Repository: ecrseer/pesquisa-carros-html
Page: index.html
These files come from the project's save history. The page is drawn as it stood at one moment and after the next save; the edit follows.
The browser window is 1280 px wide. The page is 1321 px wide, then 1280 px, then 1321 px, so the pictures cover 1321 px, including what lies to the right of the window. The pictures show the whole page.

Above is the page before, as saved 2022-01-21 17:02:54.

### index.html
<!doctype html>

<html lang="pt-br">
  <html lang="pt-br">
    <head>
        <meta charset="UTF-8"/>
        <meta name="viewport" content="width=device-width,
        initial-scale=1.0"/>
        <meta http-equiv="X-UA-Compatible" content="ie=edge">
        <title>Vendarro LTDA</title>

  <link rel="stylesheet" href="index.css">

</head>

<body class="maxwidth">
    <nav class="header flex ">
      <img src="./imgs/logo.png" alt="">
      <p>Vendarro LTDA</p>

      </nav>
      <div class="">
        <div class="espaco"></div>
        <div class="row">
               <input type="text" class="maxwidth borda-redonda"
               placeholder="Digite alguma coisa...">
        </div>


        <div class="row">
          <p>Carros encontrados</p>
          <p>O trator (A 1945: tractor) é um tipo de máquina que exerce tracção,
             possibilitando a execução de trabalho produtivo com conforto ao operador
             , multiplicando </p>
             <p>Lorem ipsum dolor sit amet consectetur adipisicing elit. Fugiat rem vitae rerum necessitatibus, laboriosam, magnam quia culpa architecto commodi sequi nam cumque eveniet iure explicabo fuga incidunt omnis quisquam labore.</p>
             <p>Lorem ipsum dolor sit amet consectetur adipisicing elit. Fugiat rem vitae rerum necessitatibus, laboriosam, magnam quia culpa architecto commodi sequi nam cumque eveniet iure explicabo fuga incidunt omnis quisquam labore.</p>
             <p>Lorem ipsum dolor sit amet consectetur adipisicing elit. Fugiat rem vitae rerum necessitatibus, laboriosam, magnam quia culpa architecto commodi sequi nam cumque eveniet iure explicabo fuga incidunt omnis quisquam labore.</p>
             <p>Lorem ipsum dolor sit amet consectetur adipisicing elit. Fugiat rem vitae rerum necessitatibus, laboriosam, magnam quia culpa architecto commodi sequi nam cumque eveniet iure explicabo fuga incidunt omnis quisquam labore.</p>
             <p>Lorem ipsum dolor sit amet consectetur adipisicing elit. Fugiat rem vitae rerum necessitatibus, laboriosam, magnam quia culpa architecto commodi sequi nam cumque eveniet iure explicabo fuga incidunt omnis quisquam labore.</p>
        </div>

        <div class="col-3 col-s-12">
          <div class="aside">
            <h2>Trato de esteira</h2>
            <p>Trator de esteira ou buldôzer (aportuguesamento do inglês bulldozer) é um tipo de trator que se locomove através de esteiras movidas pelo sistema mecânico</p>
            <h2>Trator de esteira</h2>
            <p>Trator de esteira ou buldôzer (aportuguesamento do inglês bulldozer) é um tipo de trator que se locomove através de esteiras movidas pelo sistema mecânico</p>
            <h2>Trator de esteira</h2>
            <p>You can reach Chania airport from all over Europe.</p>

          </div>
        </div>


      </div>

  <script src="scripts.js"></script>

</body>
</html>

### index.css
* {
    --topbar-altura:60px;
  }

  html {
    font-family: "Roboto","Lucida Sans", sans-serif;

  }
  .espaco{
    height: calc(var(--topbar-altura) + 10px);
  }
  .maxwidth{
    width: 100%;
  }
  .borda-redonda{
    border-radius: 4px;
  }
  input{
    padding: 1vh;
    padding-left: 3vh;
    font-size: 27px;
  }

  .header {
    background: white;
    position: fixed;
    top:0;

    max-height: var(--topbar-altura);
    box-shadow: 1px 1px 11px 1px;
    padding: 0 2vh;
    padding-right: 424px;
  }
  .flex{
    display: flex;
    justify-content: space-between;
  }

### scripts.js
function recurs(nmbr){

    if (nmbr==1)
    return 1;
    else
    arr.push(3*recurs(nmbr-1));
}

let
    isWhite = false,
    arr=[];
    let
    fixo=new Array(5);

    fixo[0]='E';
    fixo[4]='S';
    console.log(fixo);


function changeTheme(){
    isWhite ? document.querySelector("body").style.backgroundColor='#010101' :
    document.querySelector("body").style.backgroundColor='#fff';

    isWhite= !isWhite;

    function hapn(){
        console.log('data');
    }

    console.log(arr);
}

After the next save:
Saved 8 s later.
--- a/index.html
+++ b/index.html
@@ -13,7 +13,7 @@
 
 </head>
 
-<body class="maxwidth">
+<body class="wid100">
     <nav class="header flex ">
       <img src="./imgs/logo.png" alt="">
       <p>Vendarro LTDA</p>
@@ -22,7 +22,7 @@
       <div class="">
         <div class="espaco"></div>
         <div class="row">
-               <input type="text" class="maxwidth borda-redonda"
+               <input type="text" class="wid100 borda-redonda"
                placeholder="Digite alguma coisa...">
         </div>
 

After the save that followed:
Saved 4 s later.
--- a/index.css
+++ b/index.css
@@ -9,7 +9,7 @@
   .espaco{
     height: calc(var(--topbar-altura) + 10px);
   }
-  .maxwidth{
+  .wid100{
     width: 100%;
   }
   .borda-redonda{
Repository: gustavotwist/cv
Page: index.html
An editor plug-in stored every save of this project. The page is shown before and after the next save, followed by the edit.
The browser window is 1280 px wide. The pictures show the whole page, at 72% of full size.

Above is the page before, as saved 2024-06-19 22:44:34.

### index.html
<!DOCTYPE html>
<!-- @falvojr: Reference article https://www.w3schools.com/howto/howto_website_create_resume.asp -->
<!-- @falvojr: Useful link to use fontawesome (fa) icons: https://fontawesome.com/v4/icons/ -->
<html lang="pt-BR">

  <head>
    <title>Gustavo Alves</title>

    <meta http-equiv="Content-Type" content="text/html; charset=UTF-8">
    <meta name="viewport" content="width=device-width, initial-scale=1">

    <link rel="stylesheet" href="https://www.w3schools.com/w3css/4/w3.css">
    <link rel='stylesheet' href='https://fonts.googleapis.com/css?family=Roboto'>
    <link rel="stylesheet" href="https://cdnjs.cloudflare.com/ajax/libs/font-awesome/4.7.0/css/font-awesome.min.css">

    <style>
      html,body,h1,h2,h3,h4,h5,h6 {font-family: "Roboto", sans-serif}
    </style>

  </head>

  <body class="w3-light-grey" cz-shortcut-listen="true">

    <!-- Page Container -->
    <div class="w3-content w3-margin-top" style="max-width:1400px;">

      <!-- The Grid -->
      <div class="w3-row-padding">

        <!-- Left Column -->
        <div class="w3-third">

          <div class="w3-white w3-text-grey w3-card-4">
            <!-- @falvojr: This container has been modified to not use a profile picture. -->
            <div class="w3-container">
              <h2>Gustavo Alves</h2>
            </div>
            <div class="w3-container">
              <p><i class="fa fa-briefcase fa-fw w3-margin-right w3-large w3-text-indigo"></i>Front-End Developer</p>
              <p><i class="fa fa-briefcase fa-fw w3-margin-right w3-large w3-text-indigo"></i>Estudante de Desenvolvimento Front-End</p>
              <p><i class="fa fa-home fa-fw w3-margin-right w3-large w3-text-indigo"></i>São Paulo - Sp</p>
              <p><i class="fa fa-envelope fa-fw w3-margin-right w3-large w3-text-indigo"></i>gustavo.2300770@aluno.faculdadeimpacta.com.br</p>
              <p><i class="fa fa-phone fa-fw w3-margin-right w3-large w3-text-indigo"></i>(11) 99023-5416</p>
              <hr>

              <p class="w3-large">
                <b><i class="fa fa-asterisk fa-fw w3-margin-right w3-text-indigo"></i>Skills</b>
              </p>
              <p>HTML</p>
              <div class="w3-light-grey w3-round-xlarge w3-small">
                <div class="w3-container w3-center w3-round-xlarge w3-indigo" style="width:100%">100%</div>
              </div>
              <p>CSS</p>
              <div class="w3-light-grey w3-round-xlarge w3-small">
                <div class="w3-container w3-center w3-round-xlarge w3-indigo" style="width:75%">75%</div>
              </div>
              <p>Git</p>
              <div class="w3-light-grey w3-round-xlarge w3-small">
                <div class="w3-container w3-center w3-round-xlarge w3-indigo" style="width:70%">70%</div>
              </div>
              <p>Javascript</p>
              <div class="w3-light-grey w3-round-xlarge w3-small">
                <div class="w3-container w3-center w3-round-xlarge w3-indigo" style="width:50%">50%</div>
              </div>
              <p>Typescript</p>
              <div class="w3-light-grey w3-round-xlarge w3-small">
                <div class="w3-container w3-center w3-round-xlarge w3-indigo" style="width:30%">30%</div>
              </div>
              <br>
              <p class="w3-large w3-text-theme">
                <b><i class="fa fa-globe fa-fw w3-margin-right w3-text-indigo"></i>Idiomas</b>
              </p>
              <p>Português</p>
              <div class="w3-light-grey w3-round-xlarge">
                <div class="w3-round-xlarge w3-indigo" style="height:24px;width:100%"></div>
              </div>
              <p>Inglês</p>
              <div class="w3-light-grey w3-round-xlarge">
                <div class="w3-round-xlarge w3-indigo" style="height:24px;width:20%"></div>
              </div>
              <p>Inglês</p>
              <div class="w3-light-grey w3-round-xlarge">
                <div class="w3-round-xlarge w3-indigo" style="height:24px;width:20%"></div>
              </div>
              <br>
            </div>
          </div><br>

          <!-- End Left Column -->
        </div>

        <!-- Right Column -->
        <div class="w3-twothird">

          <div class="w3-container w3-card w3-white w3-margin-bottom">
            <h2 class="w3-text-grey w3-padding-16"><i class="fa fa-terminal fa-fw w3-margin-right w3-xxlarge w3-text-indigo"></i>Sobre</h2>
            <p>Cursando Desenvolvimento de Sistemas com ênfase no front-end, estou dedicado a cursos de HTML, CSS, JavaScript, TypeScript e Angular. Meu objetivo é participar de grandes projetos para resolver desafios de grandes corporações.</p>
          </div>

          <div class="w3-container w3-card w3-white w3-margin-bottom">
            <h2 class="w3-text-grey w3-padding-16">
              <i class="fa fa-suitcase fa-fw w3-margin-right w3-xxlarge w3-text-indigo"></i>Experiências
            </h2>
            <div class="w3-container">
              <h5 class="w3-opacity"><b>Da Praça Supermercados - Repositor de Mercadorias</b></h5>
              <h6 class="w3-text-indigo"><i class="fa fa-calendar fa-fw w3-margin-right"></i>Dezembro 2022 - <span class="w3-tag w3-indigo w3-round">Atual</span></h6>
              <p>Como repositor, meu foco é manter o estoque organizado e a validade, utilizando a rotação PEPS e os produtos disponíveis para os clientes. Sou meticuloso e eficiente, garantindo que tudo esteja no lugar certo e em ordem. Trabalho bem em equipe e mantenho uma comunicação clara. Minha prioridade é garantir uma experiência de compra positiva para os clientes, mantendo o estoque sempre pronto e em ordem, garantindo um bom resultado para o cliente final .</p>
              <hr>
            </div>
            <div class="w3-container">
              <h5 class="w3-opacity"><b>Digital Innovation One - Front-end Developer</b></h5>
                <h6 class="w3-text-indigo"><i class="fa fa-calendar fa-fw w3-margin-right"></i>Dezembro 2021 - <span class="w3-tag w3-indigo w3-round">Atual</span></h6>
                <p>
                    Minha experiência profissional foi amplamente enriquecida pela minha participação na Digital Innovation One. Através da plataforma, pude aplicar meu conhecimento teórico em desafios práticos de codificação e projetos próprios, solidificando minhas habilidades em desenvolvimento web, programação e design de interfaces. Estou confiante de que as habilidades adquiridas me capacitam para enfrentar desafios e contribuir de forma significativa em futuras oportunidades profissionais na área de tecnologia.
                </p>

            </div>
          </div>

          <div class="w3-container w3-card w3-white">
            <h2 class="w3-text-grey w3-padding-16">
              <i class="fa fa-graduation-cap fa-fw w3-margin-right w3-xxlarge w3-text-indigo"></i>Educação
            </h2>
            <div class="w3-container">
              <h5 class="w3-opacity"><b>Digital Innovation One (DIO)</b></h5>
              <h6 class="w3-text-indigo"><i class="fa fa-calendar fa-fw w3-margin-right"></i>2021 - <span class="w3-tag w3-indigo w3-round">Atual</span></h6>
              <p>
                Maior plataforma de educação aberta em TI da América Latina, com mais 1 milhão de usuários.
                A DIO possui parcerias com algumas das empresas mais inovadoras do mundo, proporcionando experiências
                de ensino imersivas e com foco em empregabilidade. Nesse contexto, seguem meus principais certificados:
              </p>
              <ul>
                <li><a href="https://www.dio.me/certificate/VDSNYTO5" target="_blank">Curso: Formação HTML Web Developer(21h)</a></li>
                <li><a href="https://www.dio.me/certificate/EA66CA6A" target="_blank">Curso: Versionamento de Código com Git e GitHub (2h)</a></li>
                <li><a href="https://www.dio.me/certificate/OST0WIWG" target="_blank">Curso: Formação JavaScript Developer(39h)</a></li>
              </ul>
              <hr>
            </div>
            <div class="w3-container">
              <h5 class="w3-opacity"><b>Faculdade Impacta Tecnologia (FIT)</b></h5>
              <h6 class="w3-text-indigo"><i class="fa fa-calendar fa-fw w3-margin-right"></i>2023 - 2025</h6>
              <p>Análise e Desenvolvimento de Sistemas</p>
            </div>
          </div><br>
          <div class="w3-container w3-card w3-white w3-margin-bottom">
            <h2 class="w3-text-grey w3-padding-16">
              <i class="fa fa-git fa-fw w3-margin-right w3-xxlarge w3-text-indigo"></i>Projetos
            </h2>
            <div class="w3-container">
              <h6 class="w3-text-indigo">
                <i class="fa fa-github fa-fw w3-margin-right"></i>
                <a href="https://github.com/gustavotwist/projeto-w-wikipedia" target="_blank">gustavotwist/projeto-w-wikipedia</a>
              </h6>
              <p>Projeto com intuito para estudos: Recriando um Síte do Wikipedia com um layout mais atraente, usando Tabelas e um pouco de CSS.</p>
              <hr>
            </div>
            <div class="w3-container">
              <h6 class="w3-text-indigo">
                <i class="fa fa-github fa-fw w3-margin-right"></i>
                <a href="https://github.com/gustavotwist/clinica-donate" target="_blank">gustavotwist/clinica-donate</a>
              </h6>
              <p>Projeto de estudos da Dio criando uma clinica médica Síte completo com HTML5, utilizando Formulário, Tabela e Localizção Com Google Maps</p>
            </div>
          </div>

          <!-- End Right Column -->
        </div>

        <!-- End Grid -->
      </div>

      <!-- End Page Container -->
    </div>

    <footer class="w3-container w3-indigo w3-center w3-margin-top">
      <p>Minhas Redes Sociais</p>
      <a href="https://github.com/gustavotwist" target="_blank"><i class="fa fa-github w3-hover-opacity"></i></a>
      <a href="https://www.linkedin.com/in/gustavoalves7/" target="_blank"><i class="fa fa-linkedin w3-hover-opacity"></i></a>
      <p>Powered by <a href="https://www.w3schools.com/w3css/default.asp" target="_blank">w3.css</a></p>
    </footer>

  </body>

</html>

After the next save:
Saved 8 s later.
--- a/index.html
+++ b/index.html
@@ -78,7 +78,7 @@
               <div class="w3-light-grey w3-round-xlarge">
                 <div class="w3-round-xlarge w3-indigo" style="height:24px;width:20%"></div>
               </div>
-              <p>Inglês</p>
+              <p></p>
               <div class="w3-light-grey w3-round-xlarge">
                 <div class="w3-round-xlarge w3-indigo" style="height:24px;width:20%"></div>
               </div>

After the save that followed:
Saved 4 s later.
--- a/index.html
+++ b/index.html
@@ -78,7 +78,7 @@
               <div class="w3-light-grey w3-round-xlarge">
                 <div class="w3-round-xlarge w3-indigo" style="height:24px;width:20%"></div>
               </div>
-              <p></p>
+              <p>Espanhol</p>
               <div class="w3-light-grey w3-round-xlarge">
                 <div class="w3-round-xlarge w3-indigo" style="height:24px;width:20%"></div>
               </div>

-*-

**Work instructions**: Where a line of the records holds the word "maxwidth", copy that line.

**Solution below**:
<body class="maxwidth">
               <input type="text" class="maxwidth borda-redonda"
  .maxwidth{
-<body class="maxwidth">
-               <input type="text" class="maxwidth borda-redonda"
-  .maxwidth{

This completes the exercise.